This year I took some time around the holidays to do some learning. Like last year I dove into rust but I didn’t go into it cold this time. I was gifted a “live book” called Rust In Motion which has audio, slides and text all mixed together. It was fun and covered the basics in a very approachable way. So I had that base which I had been building up over a few weeks, and my SerialPort co-maintainer Nick Hehr sent me a text about NAPI.rs. I don’t know if he meant to nerd snipe me but it sent me down a rabbit hole that took the rest of my week building a rust bindings prototype for node Serial Port.
First off I had no idea what I was doing, I’ve never explored or used async in rust. I understand N-API for nodejs but haven’t used it much. But I have a use case, Node SerialPort has been stagnant and the bugs are mostly due to needing to use N-API and stay away from the ever changing ever v8 api. I have a whole host of electron users who deserve better. Additionally I think performance could be better and I think allowing for the use of workers, and maintaining our own thread pool would go a long way in that department. So can rust help?

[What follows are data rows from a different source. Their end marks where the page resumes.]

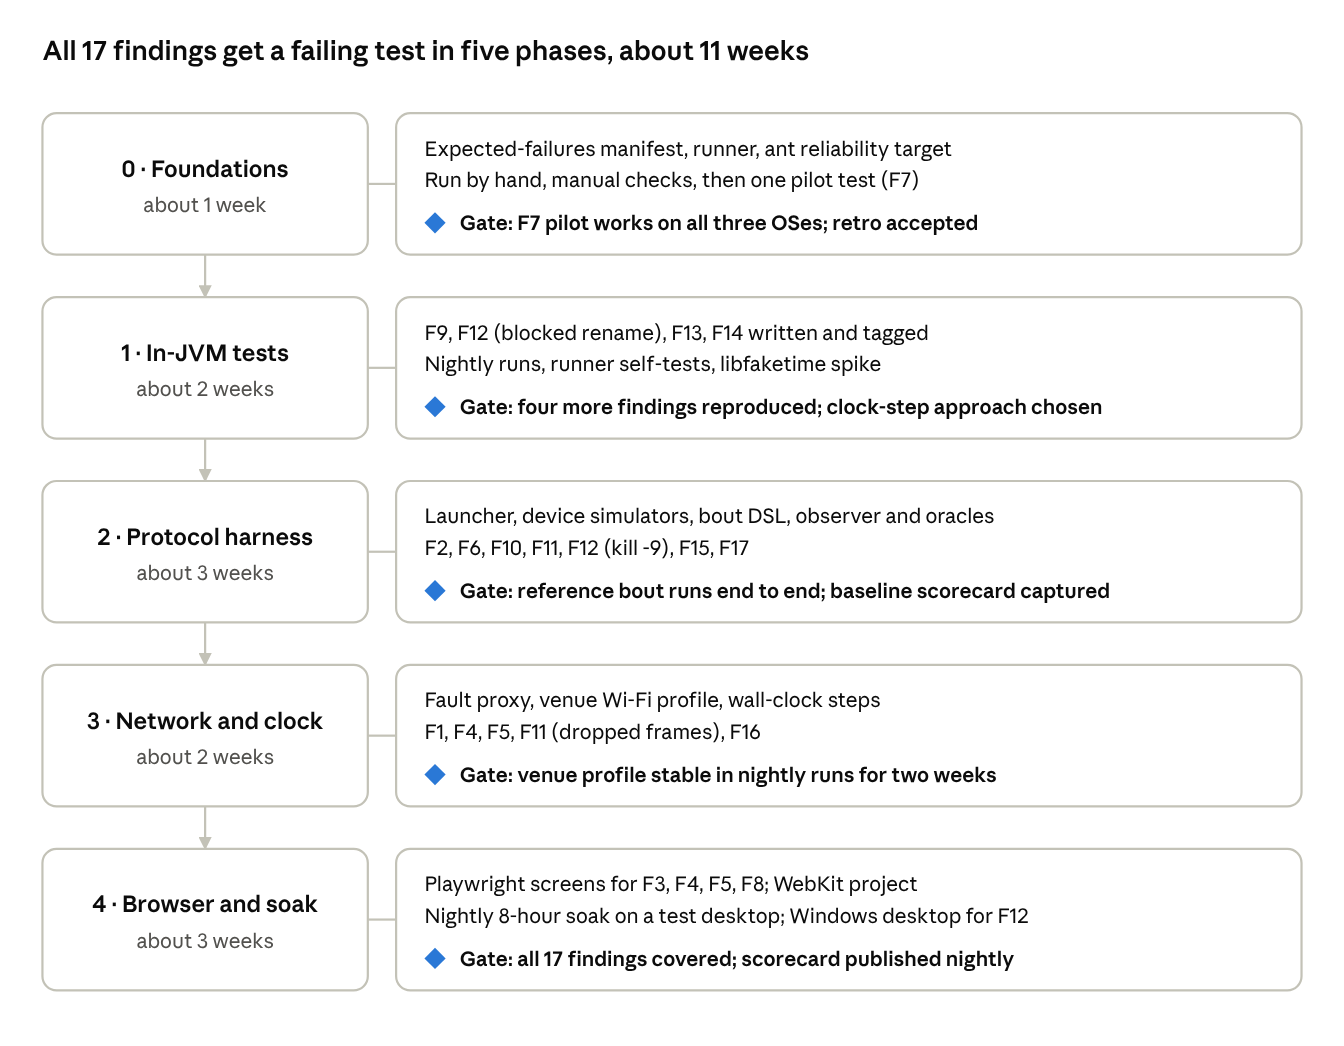
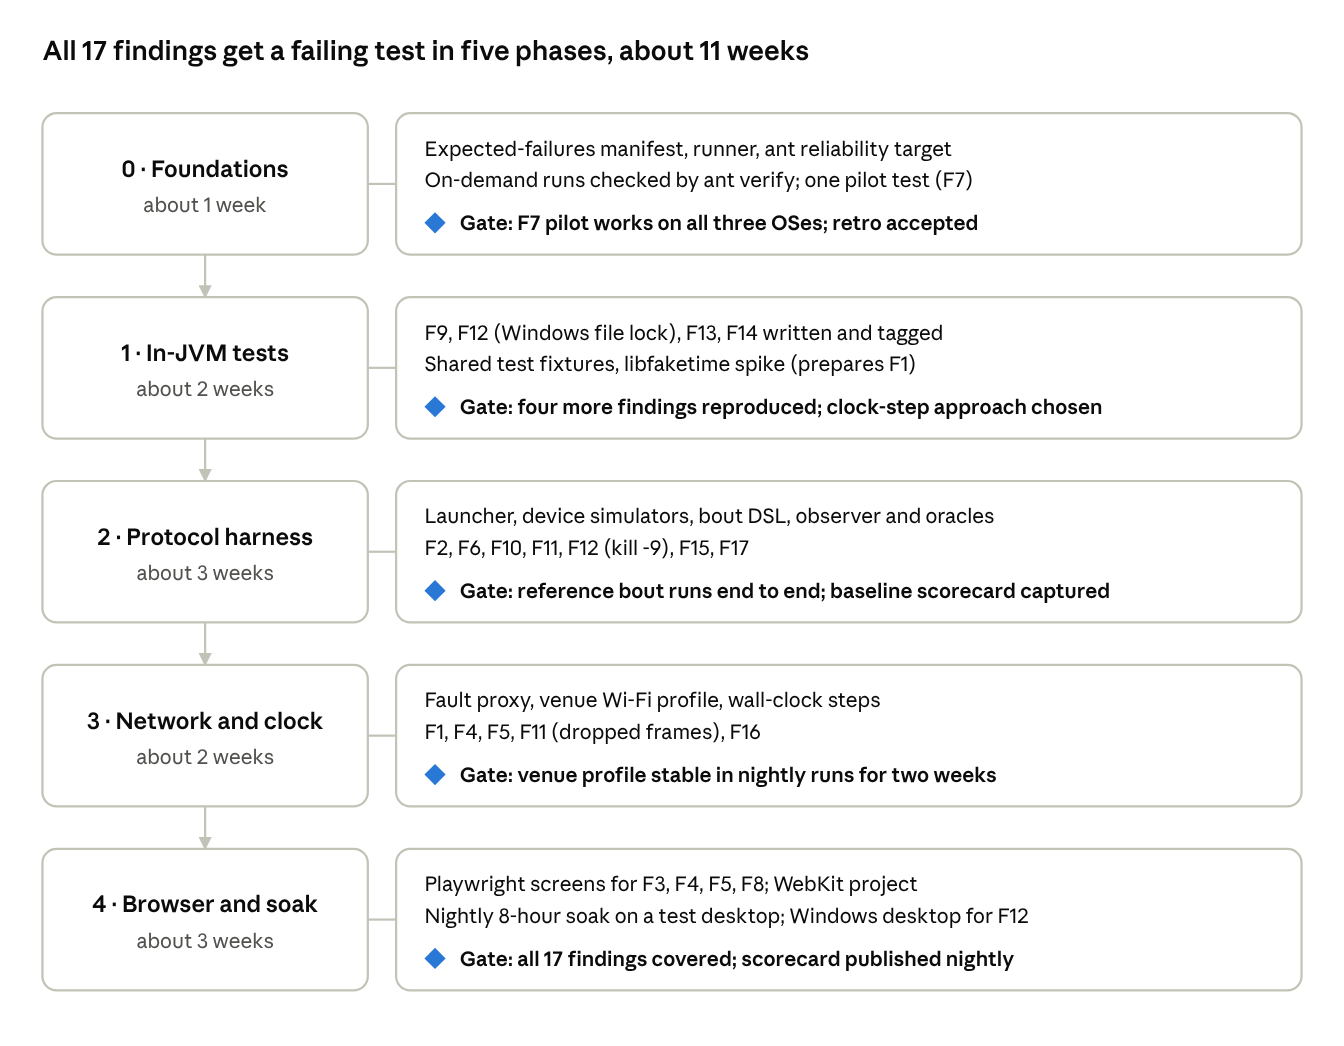
Draft Phase 1 design (F9, F12, F13, F14); mark pilot retro accepted
Each Phase 1 failure was reproduced against dev in scratch runs before
writing the design (F12 needs Windows confirmation). Drops nightly runs
from Phase 1 per the no-cron/no-CI clarification.

Claude-Session: https://claude.ai/code/session_01HZ4Y3PRWU9sq91ay1TwhwM

Changed region(s): [[0.3125, 0.3059, 0.7188, 0.3671], [0.3125, 0.153, 0.7188, 0.1836]]

diff --git a/docs/phase1-in-jvm.md b/docs/phase1-in-jvm.md
@@ -1,0 +1,181 @@
+# Phase 1 — In-JVM findings: design
+
+Status: draft for review · Parent plan: [README.md](../README.md) · Builds on: [Phase 0](phase0-foundations.md), [pilot retrospective](pilot-retro.md) · Oct 13, 2026
+
+Phase 1 adds reliability tests for four more findings: F9, F12, F13 and F14. All four run inside one JVM, through the runner, manifest and `verify` that Phase 0 built. Each failure below was reproduced against `dev` in a scratch run before this design was written. Phase 1 also includes a time-boxed libfaketime spike, which prepares F1 for Phase 3.
+
+Like Phase 0, everything runs on demand on the test desktops: there are no scheduled runs and no CI. This document is written so an agent can implement it without further questions.
+
+## 1. Decisions
+
+| Topic | Decision |
+| --- | --- |
+| Scope | Tests for F9, F12, F13 and F14, the support code they need, and the libfaketime spike. No other findings. |
+| Branch | `reliability-phase1` from `reliability` in `cabacon-gmail/scoreboard`, merged by pull request. |
+| Coupling | Unchanged from Phase 0. Only files under `reliability/` change; M13 enforces it. |
+| Verification | `ant -f reliability/build.xml verify` must report `VERIFY: OK` on Linux, macOS and Windows. M14 and M15 (from PR #3) cover every new manifest entry. No per-finding simulated fix (P3-style) is required. |
+| Scheduling | None. The "nightly runs" item in the Phase 1 roadmap is dropped, since you clarified that "no automation" means no cron and no CI. |
+| Platform-specific tests | A test that can only reproduce its finding on one OS uses a JUnit assumption elsewhere. The runner reports it as `SKIPPED` there, which doesn't fail the run. |
+
+## 2. Evidence from scratch runs against `dev`
+
+| Finding | Scratch result |
+| --- | --- |
+| F9 | A listener throwing on `IN_JAM` during Start Jam leaves `inJam=true`, the jam clock **not running**, and jam number 1. |
+| F13 | The newest autosave has one value that won't parse. The loader rejects it and falls back to the previous file (marker = A, correct), but a setting that existed **only in the rejected file** is still present after the load. |
+| F14 | With listeners registering and unregistering on another thread, `JSONStateManager.updateState` throws `ConcurrentModificationException` to its caller in 50, 56 and 68 of 200 iterations of 500 updates each, across three runs. |
+| F12 | Not reproducible on Linux, where renaming a file someone holds open succeeds. On Windows, a file held open by `java.io.FileInputStream` can't be renamed. Antivirus, backup and sync tools hold files open the same way. Must be confirmed on your Windows desktop: step 6.2. |
+
+The research also turned up two harness problems that Phase 1 must fix first (section 3):
+- **Logging a stack trace crashes without `Main`.** The product's `Logger.printStackTrace` throws `NullPointerException` when no logger is installed, and only `Main` installs one. A test that reaches any error-logging path dies, and the product's non-daemon threads then keep its JVM alive until the class timeout.
+- **Autosaves are empty without a JSON listener.** `ScoreBoardImpl` doesn't attach the `ScoreBoardJSONListener`; `Main` does. Without it, `JSONStateManager` holds no state and every autosave is empty.
+
+## 3. Support code (in `reliability/src/`)
+
+| Change | What it does |
+| --- | --- |
+| `ClassRunner` installs a fallback product logger | Before running the class, if `Logger.getInstance()` is null, install a logger that prints each line to stdout (and so to the class log). This prevents the NPE-then-hang described in section 2. |
+| `support/CapturingLogger` | `extends com.carolinarollergirls.scoreboard.utils.Logger`. Its constructor calls `setLogger(this)`. It keeps every line in a synchronized list and also prints it. Tests use it to assert what was logged. |
+| `support/ProductFixture` | `ProductFixture.start()` repeats `Main`'s set-up so tests don't each hand-roll it. It stops the global clock (`ScoreBoardClock.getInstance().stop()`), sets `GameImpl.setQuickClockThreshold(0L)`, calls `Version.load()`, creates `new ScoreBoardImpl(false)`, attaches `new ScoreBoardJSONListener(sb, sb.getJsm())`, and calls `sb.postAutosaveUpdate()`. It exposes `sb()` and `game()` (the current `GameImpl`). |
+| `support/Platform` | `isWindows()` (from `os.name`), and `assumeWindows(String why)`, which calls `org.junit.Assume.assumeTrue(why, isWindows())`. |
+| `SelfCheck` M14 | If an entry's test is `SKIPPED` when run unlisted, M14 records "skipped on this OS" for that entry instead of failing. M14 itself fails only if **every** OS run skips it, which a person checks by running `verify` on Windows. |
+
+The F7 pilot test keeps its own set-up. It is not migrated to `ProductFixture`.
+
+## 4. Tests
+
+All four classes live under `reliability/tests/` and follow the README's conventions:
+- assertion messages start with the finding ID;
+- each has a specific `messagePattern`;
+- each note starts with `Trigger:`.
+
+Every product object is created inside the class's own work dir; autosave dirs are relative paths there.
+
+### 4.1 F9: no transactional integrity
+
+`reliability/tests/com/carolinarollergirls/scoreboard/core/game/TransactionReliabilityTest.java`
+
+Test `startJamIsAllOrNothingWhenAListenerFails`:
+1. `ProductFixture.start()`; `g = game()`; `jc = g.getClock(Clock.ID_JAM)`.
+2. Add a one-shot `ScoreBoardListener` to `g`. On the first event whose property is `Game.IN_JAM` and whose value is `true`, it disarms itself and throws `IllegalStateException("injected listener failure")`.
+3. Call `g.startJam()` inside a try/catch that swallows `RuntimeException` and prints it.
+4. `assertEquals("F9: Start Jam was half-applied after a listener failed (inJam=" + g.isInJam() + ", jam clock running=" + jc.isRunning() + ")", g.isInJam(), jc.isRunning())`.
+
+Expected on `dev`: fails, with `inJam=true` and jam clock running `false`.
+
+Manifest entry:
+- `messagePattern`: `F9: Start Jam was half-applied`
+- `notes`: `Trigger: injected (a listener throws while Start Jam is in progress). Start Jam is left half-applied: in a jam with the jam clock stopped.`
+
+### 4.2 F12: a locked autosave file silently stops autosaving (Windows)
+
+`reliability/tests/com/carolinarollergirls/scoreboard/json/AutosaveLockReliabilityTest.java`
+
+Test `latestChangeSurvivesWhenNewestAutosaveIsLocked`:
+1. `Platform.assumeWindows("F12's file lock only blocks renames on Windows")`.
+2. `ProductFixture.start()`. Create `dir = new File("autosave-f12")` and `saver = new AutoSaveJSONState(sb.getJsm(), dir, false)`.
+3. `sb.getSettings().set("Reliability.Marker", "A")`; `saver.run()`.
+4. Open `new java.io.FileInputStream(new File(dir, "scoreboard-0-secs-ago.json"))` and keep it open. Use `java.io`, not NIO: NIO opens files with delete-sharing, which wouldn't block the rename.
+5. `sb.getSettings().set("Reliability.Marker", "B")`; `saver.run()`.
+6. Close the stream.
+7. Create a fresh `ScoreBoardImpl sb2`. Run `sb2.runInBatch(() -> AutoSaveJSONState.loadAutoSave(sb2, dir))`, then `sb2.postAutosaveUpdate()`.
+8. `assertEquals("F12: the latest change was not autosaved while the previous autosave file was locked", "B", sb2.getSettings().get("Reliability.Marker"))`.
+
+Expected on `dev`, on Windows only: fails with marker A. Renaming file 0 to file 1 fails, so renaming the temp file onto file 0 fails too, and the temp file is deleted. Every later save fails the same way while the lock lasts, and nothing reports it. On Linux and macOS the test is `SKIPPED`.
+
+Manifest entry:
+- `messagePattern`: `F12: the latest change was not autosaved`
+- `notes`: `Trigger: injected (another process holds the newest autosave file open, as antivirus or sync tools do). Windows only; SKIPPED elsewhere.`
+
+### 4.3 F13: a rejected autosave leaks into the restored state
+
+`reliability/tests/com/carolinarollergirls/scoreboard/json/AutosaveLoadReliabilityTest.java`
+
+Shared set-up for both tests:
+- `new CapturingLogger()`, then `ProductFixture.start()`.
+- Create `dir = new File("autosave-f13")` and `saver = new AutoSaveJSONState(sb.getJsm(), dir, false)`.
+- Set `Reliability.Marker` = `A` and call `saver.run()`.
+- Set `Reliability.Marker` = `B` and `Reliability.OnlyInNewest` = `present`, then call `saver.run()`.
+
+Now `scoreboard-0-secs-ago.json` holds B and `scoreboard-10-secs-ago.json` holds A.
+
+Test `rejectedNewestAutosaveLeavesNoTrace` (the finding):
+1. In `scoreboard-0-secs-ago.json`, replace the first `"ScoreBoard.Game(<id>).Clock(Jam).MaximumTime" : <digits>` with the same key and the value `"not-a-number"`. Use a regex; fail the test with `setup:` if no such key exists.
+2. Load into a fresh `ScoreBoardImpl sb2` as in F12, step 7.
+3. `assertEquals("setup: loader did not fall back to the previous autosave", "A", marker)`.
+4. `assertNull("F13: state from the rejected newest autosave leaked into the restored state", sb2.getSettings().get("Reliability.OnlyInNewest"))`.
+
+Expected on `dev`: fails at step 4, because `OnlyInNewest` is `present`. Child entries are created in the loader's first pass, before the bad value throws, and the fallback never removes them.
+
+Test `truncatedNewestAutosaveFallsBackCleanly` (a guard that passes today):
+1. Cut `scoreboard-0-secs-ago.json` to half its length.
+2. Load as above.
+3. Assert marker `A` and `OnlyInNewest` null.
+4. Assert that `CapturingLogger` recorded a line naming `scoreboard-0-secs-ago.json`.
+
+Expected on `dev`: passes, because the JSON fails to parse before anything is applied. It is not listed in the manifest. A future change that makes truncation leak would turn it into `NEW_FAILURE`.
+
+Manifest entry, for the finding only:
+- `messagePattern`: `F13: state from the rejected newest autosave leaked`
+- `notes`: `Trigger: injected (the newest autosave holds a value this version cannot parse, e.g. written by a newer version or damaged). Entries that exist only in the rejected file survive the fallback.`
+
+### 4.4 F14: connect and disconnect race in the state fan-out
+
+`reliability/tests/com/carolinarollergirls/scoreboard/json/FanOutReliabilityTest.java`
+
+Test `updatesSurviveClientsConnectingAndDisconnecting`. It calls `RateTest.run(200, i -> { … })`. Each iteration does the following:
+1. Create `jsm = new JSONStateManager(false)`.
+2. Start a "churn" thread that loops until stopped. Each loop registers 20 **distinct** `JSONStateListener` instances whose `sendUpdates` does nothing, then unregisters them. They must be distinct objects: anonymous classes, not lambdas. Non-capturing lambdas are one shared instance, and the first prototype tripped over exactly that.
+3. On the test thread, call `jsm.updateState("ScoreBoard.Reliability.Value", n)` 500 times. Catch any `Throwable` and remember it.
+4. Stop the churn thread and join it, with a 10 s cap.
+5. If anything was caught, throw `AssertionError("F14: updateState threw while clients connected/disconnected: " + t)`.
+
+Expected on `dev`: fails in roughly 25–35% of iterations with `ConcurrentModificationException`. In the real server that exception escapes into the core thread, inside whatever clock tick or button press triggered the update.
+
+Manifest entry:
+- `kind`: `rate`
+- `baselineRate`: the rate measured on Linux during implementation, rounded to two decimals.
+- `notes`: `Trigger: natural (clients connecting and disconnecting while the scoreboard changes, as tablets do on venue Wi-Fi). Rate depends on the machine.`
+
+200 iterations make an all-pass run, which would be `UNEXPECTED_PASS`, practically impossible even at a much lower rate. At 5% the chance is about 3 × 10⁻⁵. If a desktop's rate is above 1.5× the baseline, it reports `RATE_REGRESSION`, which is a warning only.
+
+## 5. libfaketime spike (preparing F1, about one day)
+
+The question: can libfaketime step the JVM's wall clock (`System.currentTimeMillis`) while leaving `System.nanoTime` alone, on the test desktops? Phase 3's F1 test depends on the answer.
+
+1. **Linux:** run a 20-line Java program that prints `currentTimeMillis` and `nanoTime` every 500 ms. Use `LD_PRELOAD=libfaketime.so.1`, `FAKETIME_DONT_FAKE_MONOTONIC=1` and `FAKETIME_TIMESTAMP_FILE`, and edit the timestamp file mid-run to step +5 min and then −5 min.
+2. **macOS:** the same with `DYLD_INSERT_LIBRARIES`. System Integrity Protection may block it for system Java; note the result.
+3. **Windows:** libfaketime does not exist. Record the fallback, a Java agent that redirects `System.currentTimeMillis`, and estimate its size.
+4. Write the result to `crg-reliability-plan/docs/spike-libfaketime.md`: what worked on each OS, the exact commands, and a recommendation for Phase 3.
+
+The spike produces no test and changes nothing in the fork.
+
+## 6. Verification and acceptance
+
+### 6.1 What `verify` covers
+
+Nothing new needs to be built beyond the M14 change in section 3:
+- M1 runs the full suite, so F9, F13 and F14 must be `KNOWN` or `KNOWN_RATE`, F12 `SKIPPED` off Windows, and the F13 truncation guard `PASS`.
+- M14 runs each entry unlisted and checks it fails for its own reason.
+- M15 checks every note declares its trigger.
+- M13 checks that nothing outside `reliability/` changed.
+
+### 6.2 Phase 1 gate
+
+1. `ant -f reliability/build.xml verify` reports `VERIFY: OK` on Linux, macOS and Windows, with M12 passing on at least one of them.
+2. **Windows confirms F12:** `AutosaveLockReliabilityTest` is `KNOWN` there, not `SKIPPED` and not `UNEXPECTED_PASS`. If Windows does not block the rename, F12's test is wrong. Stop and revise section 4.2 before merging.
+3. The F14 baseline in the manifest comes from a real Linux measurement, and the pull request records the rate observed on each OS.
+4. `docs/spike-libfaketime.md` exists, with a recommendation.
+
+The implementing agent runs `verify` on Linux before opening the pull request and pastes the summary into it. You run Windows and macOS.
+
+## 7. Out of scope, and open questions
+
+Out of scope:
+- Findings F1–F6, F8, F10, F11 and F15–F17 (Phases 2–4).
+- F12 durability across `kill -9`, which needs the process harness (Phase 2).
+- Scheduled runs and CI.
+
+Open questions for you:
+- **Autosave history.** The autosaves cover only the last ~60 s (7 files × 10 s), and older backups are made only at start-up. Is longer recovery history a requirement, for example being able to restore the state from two minutes ago? If so, it becomes its own test. Today it's a product decision, not a bug.
+- **How should a failed autosave be reported?** F12's test checks only that the latest change survives. If you also want "the operator is told", we need to agree what they see before a test can assert it: for example, a state key the SBO screen shows as a warning.

diff --git a/docs/pilot-retro.md b/docs/pilot-retro.md
@@ -1,6 +1,6 @@
 # Phase 0 pilot retrospective (P5)
 
-Status: proposed, awaiting acceptance by Charles · Oct 13, 2026
+Status: accepted by Charles, Oct 13, 2026. Changes 1, 2, 3 and 5 are in [PR #3](https://github.com/cabacon-gmail/scoreboard/pull/3); 4 and 6 are folded into the plan and the Phase 2 design.
 
 **Verdict: the workflow works, and the remaining findings can get tests.** The F7 pilot went through every step:
 - It failed on `dev` for the reason the code review predicted.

Of course it can help! After a bunch of work I was able to release rust serialport binding prototype working. It does a non blocking cross platform
Binding.list() that lists available serial ports. And it’s the smallest shippable surface area I could approach. It’s a pretty fundamental shift from the JS and C++ I’ve been using, so each layer of this prototype was an education.
The serialport crate is a blocking library for serialport access. It works! It’s a little hard to distribute as it requires some c++ libraries for serialport listing but I think I can overcome that. The blocking nature however leaves it not entirely usable on it’s own. There’s a wrapper library called tokio-serial which writes some async reading and writing but it’s a bit out of date and is actually a wrapper of a mio-serialport which is by the same author and is a lower level async serialport library.
mio-serialport looks pretty familiar to node SerialPort’s c++ code for both windows and unix and frankly that’s fantastic. I feel like I need to fork and maintain some of these projects for our uses, but I’m not thrilled to fracture the ecosystem or take on the maintenance burden.
I have some notes about different ways this project could go. There is still a lot of exploration and experimentation to do but this was an exciting deep dive. Looking forward to more!